**DATA EXTRACTS**.

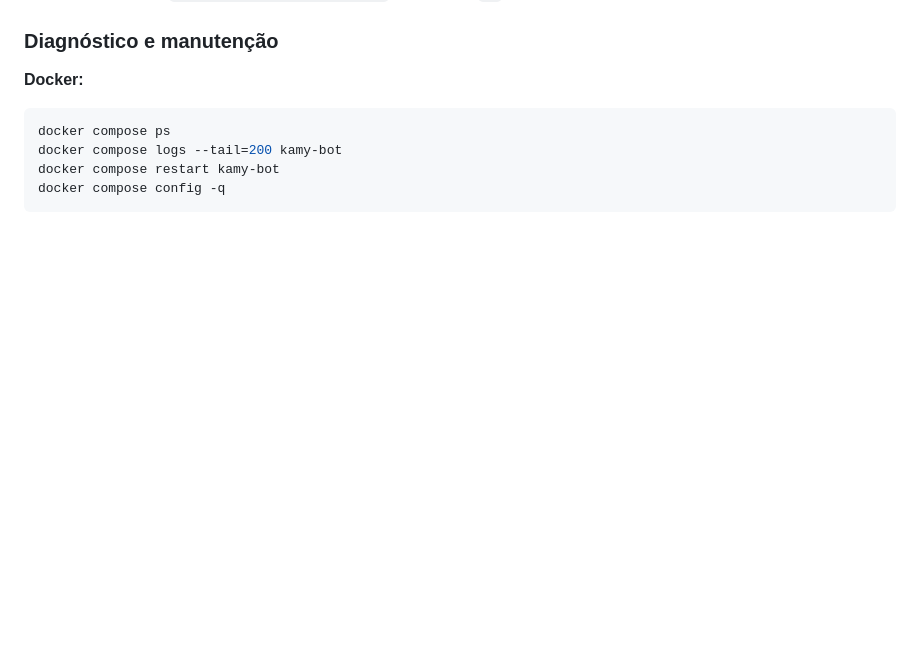
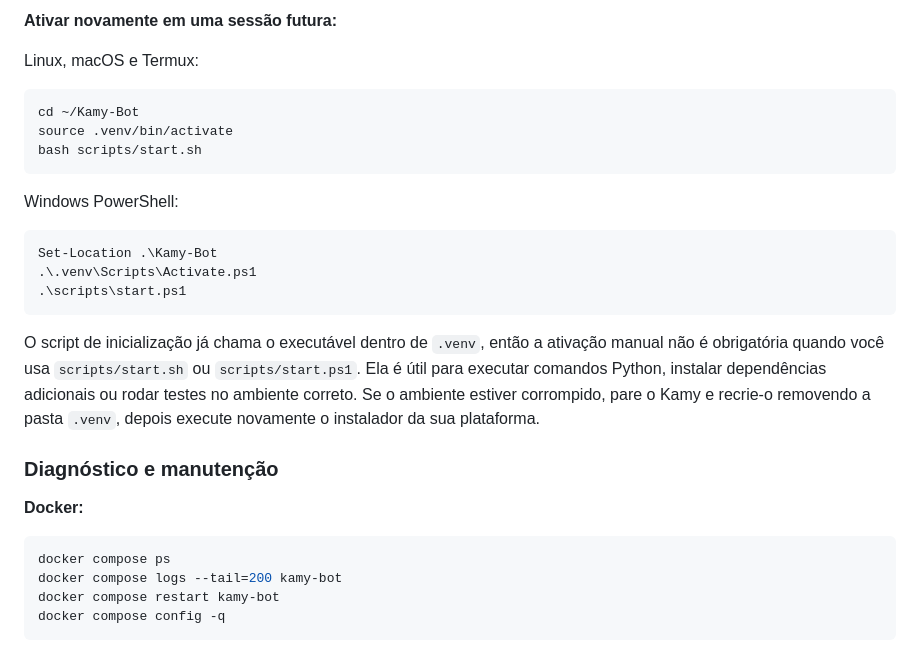
Before and after one commit to stylesxzz/Kamy-Bot, a Markdown page: README.md, the part around one of its changes. Rendered like a GitHub page; blank space fills up the shorter version.

Commit message:
docs: add Python virtual environment commands for all platforms

````diff
--- a/README.md
+++ b/README.md
@@ -572,3 +656,23 @@ No PowerShell, use `Copy-Item .env.example .env` no lugar de `cp`.
+**Ativar novamente em uma sessão futura:**
+
+Linux, macOS e Termux:
+
+```bash
+cd ~/Kamy-Bot
+source .venv/bin/activate
+bash scripts/start.sh
+```
+
+Windows PowerShell:
+
+```powershell
+Set-Location .\Kamy-Bot
+.\.venv\Scripts\Activate.ps1
+.\scripts\start.ps1
+```
+
+O script de inicialização já chama o executável dentro de `.venv`, então a ativação manual não é obrigatória quando você usa `scripts/start.sh` ou `scripts/start.ps1`. Ela é útil para executar comandos Python, instalar dependências adicionais ou rodar testes no ambiente correto. Se o ambiente estiver corrompido, pare o Kamy e recrie-o removendo a pasta `.venv`, depois execute novamente o instalador da sua plataforma.
+
 ### Diagnóstico e manutenção
 
 **Docker:**
````
Also changed, not shown: other parts of README.md (+84 -0 lines).
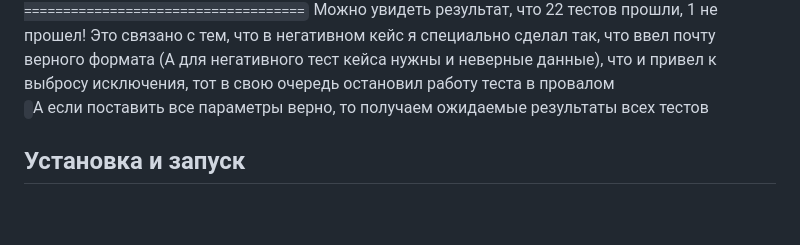
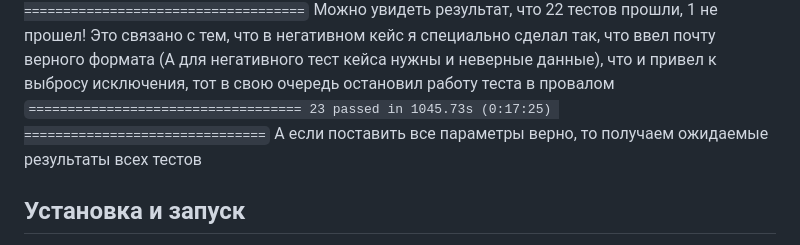
Before and after one commit to MaximNguen/SDET_SimbirSoft_Task, a Markdown page: README.md, the part around the change. Drawn GitHub-style; blank space fills up the shorter version.

```diff
--- a/README.md
+++ b/README.md
@@ -83,7 +83,7 @@ FAILED test_negative_result.py::TestNegativeResult::test_fill_form_without_name[
 =================================== 1 failed, 22 passed in 1052.66s (0:17:32) ====================================</code></br>
 Можно увидеть результат, что 22 тестов прошли, 1 не прошел! Это связано с тем, что в негативном кейс я специально сделал так, что ввел почту верного формата (А для негативного тест кейса нужны и неверные данные), что и привел к выбросу исключения, тот в свою очередь остановил работу теста в провалом </br></br>
 
-<code></code>
+<code>=================================== 23 passed in 1045.73s (0:17:25) ===============================</code></br>
 А если поставить все параметры верно, то получаем ожидаемые результаты всех тестов
 
 
```
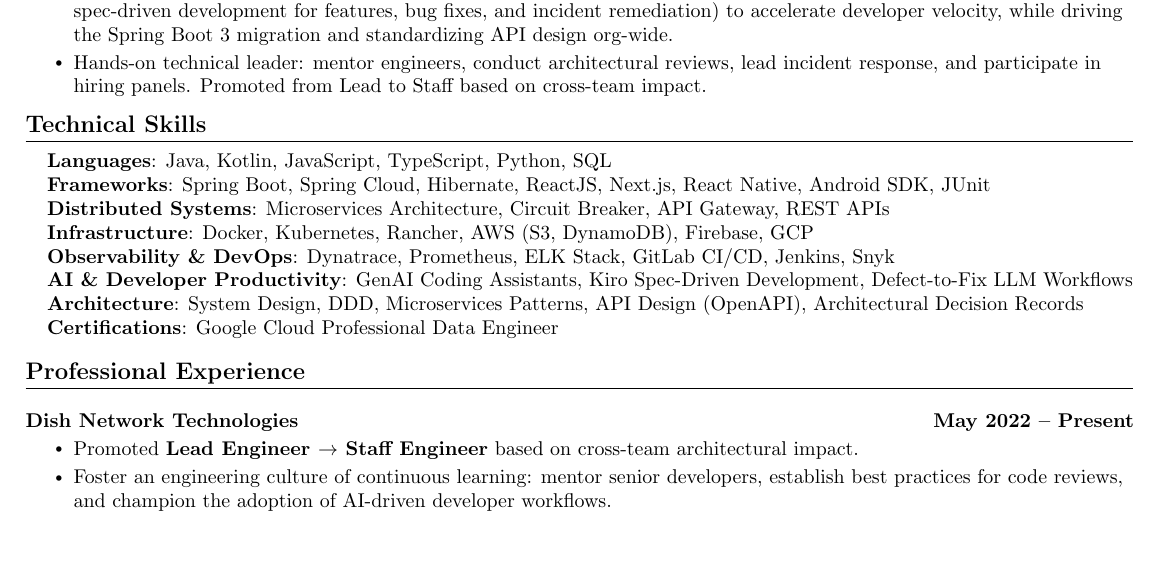
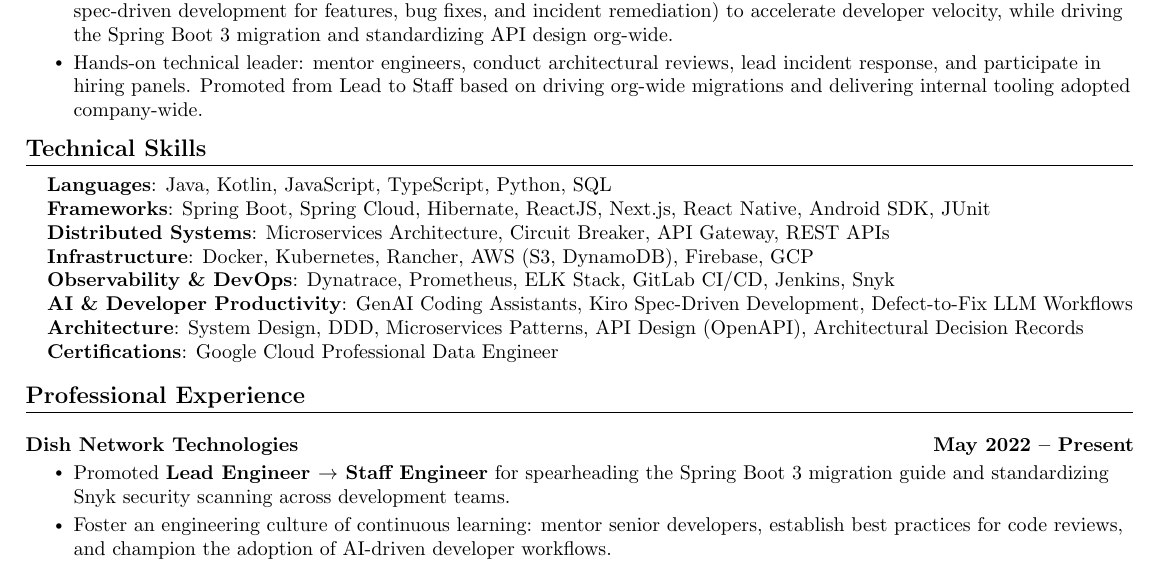
Before and after one commit to kvginnovate/old-resume, a LaTeX document (main.tex): part of page 1 of 2, cut so that both start at the same text, the shorter picture padded with empty space. Compiled offline with pdfLaTeX.

Commit message:
refactor: replace abstract cross-team impact phrasing with concrete product delivery descriptions

```diff
--- a/main.tex
+++ b/main.tex
@@ -103,7 +103,7 @@
 \resumeItemListStart
  \resumeItem{Staff Engineer with 14+ years building distributed systems across backend, mobile, and platform engineering. Own the architecture for Dish Network's subscriber-facing microservices platform deployed on a Rancher-managed Kubernetes platform, serving the full subscriber base.}
 \resumeItem{Cross-team technical influence across engineering teams: pioneering AI-driven engineering workflows (using Kiro spec-driven development for features, bug fixes, and incident remediation) to accelerate developer velocity, while driving the Spring Boot 3 migration and standardizing API design org-wide.}
-  \resumeItem{Hands-on technical leader: mentor engineers, conduct architectural reviews, lead incident response, and participate in hiring panels. Promoted from Lead to Staff based on cross-team impact.}
+  \resumeItem{Hands-on technical leader: mentor engineers, conduct architectural reviews, lead incident response, and participate in hiring panels. Promoted from Lead to Staff based on driving org-wide migrations and delivering internal tooling adopted company-wide.}
 \resumeItemListEnd
 
   \resumeSubHeadingListEnd
@@ -131,7 +131,7 @@
 
   \resumeProjectHeading{\textbf{Dish Network Technologies}}{May 2022 -- Present}
       \resumeItemListStart
-          \resumeItem{Promoted \textbf{Lead Engineer $\rightarrow$ Staff Engineer} based on cross-team architectural impact.}
+          \resumeItem{Promoted \textbf{Lead Engineer $\rightarrow$ Staff Engineer} for spearheading the Spring Boot 3 migration guide and standardizing Snyk security scanning across development teams.}
           \resumeItem{Foster an engineering culture of continuous learning: mentor senior developers, establish best practices for code reviews, and champion the adoption of AI-driven developer workflows.}
           \resumeItem{Participate in technical hiring panels for senior/staff candidates. Lead on-call incident response with post-mortems and runbooks.}
           \resumeItem{\textbf{Technical Excellence Award} (2x: 2025, 2024) $\cdot$ \textbf{Spot Award} (2x: 2025, 2023) $\cdot$ \textbf{CPAW Award}}
```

**EXERCISE PROMPT**. All entries above are to be restated exactly, with every image omitted.

**EXPECTED ANSWER**.
Before and after one commit to stylesxzz/Kamy-Bot, a Markdown page: README.md, the part around one of its changes. Rendered like a GitHub page; blank space fills up the shorter version.

Commit message:
docs: add Python virtual environment commands for all platforms

````diff
--- a/README.md
+++ b/README.md
@@ -572,3 +656,23 @@ No PowerShell, use `Copy-Item .env.example .env` no lugar de `cp`.
+**Ativar novamente em uma sessão futura:**
+
+Linux, macOS e Termux:
+
+```bash
+cd ~/Kamy-Bot
+source .venv/bin/activate
+bash scripts/start.sh
+```
+
+Windows PowerShell:
+
+```powershell
+Set-Location .\Kamy-Bot
+.\.venv\Scripts\Activate.ps1
+.\scripts\start.ps1
+```
+
+O script de inicialização já chama o executável dentro de `.venv`, então a ativação manual não é obrigatória quando você usa `scripts/start.sh` ou `scripts/start.ps1`. Ela é útil para executar comandos Python, instalar dependências adicionais ou rodar testes no ambiente correto. Se o ambiente estiver corrompido, pare o Kamy e recrie-o removendo a pasta `.venv`, depois execute novamente o instalador da sua plataforma.
+
 ### Diagnóstico e manutenção
 
 **Docker:**
````
Also changed, not shown: other parts of README.md (+84 -0 lines).
Before and after one commit to MaximNguen/SDET_SimbirSoft_Task, a Markdown page: README.md, the part around the change. Drawn GitHub-style; blank space fills up the shorter version.

```diff
--- a/README.md
+++ b/README.md
@@ -83,7 +83,7 @@ FAILED test_negative_result.py::TestNegativeResult::test_fill_form_without_name[
 =================================== 1 failed, 22 passed in 1052.66s (0:17:32) ====================================</code></br>
 Можно увидеть результат, что 22 тестов прошли, 1 не прошел! Это связано с тем, что в негативном кейс я специально сделал так, что ввел почту верного формата (А для негативного тест кейса нужны и неверные данные), что и привел к выбросу исключения, тот в свою очередь остановил работу теста в провалом </br></br>
 
-<code></code>
+<code>=================================== 23 passed in 1045.73s (0:17:25) ===============================</code></br>
 А если поставить все параметры верно, то получаем ожидаемые результаты всех тестов
 
 
```
Before and after one commit to kvginnovate/old-resume, a LaTeX document (main.tex): part of page 1 of 2, cut so that both start at the same text, the shorter picture padded with empty space. Compiled offline with pdfLaTeX.

Commit message:
refactor: replace abstract cross-team impact phrasing with concrete product delivery descriptions

```diff
--- a/main.tex
+++ b/main.tex
@@ -103,7 +103,7 @@
 \resumeItemListStart
  \resumeItem{Staff Engineer with 14+ years building distributed systems across backend, mobile, and platform engineering. Own the architecture for Dish Network's subscriber-facing microservices platform deployed on a Rancher-managed Kubernetes platform, serving the full subscriber base.}
 \resumeItem{Cross-team technical influence across engineering teams: pioneering AI-driven engineering workflows (using Kiro spec-driven development for features, bug fixes, and incident remediation) to accelerate developer velocity, while driving the Spring Boot 3 migration and standardizing API design org-wide.}
-  \resumeItem{Hands-on technical leader: mentor engineers, conduct architectural reviews, lead incident response, and participate in hiring panels. Promoted from Lead to Staff based on cross-team impact.}
+  \resumeItem{Hands-on technical leader: mentor engineers, conduct architectural reviews, lead incident response, and participate in hiring panels. Promoted from Lead to Staff based on driving org-wide migrations and delivering internal tooling adopted company-wide.}
 \resumeItemListEnd
 
   \resumeSubHeadingListEnd
@@ -131,7 +131,7 @@
 
   \resumeProjectHeading{\textbf{Dish Network Technologies}}{May 2022 -- Present}
       \resumeItemListStart
-          \resumeItem{Promoted \textbf{Lead Engineer $\rightarrow$ Staff Engineer} based on cross-team architectural impact.}
+          \resumeItem{Promoted \textbf{Lead Engineer $\rightarrow$ Staff Engineer} for spearheading the Spring Boot 3 migration guide and standardizing Snyk security scanning across development teams.}
           \resumeItem{Foster an engineering culture of continuous learning: mentor senior developers, establish best practices for code reviews, and champion the adoption of AI-driven developer workflows.}
           \resumeItem{Participate in technical hiring panels for senior/staff candidates. Lead on-call incident response with post-mortems and runbooks.}
           \resumeItem{\textbf{Technical Excellence Award} (2x: 2025, 2024) $\cdot$ \textbf{Spot Award} (2x: 2025, 2023) $\cdot$ \textbf{CPAW Award}}
```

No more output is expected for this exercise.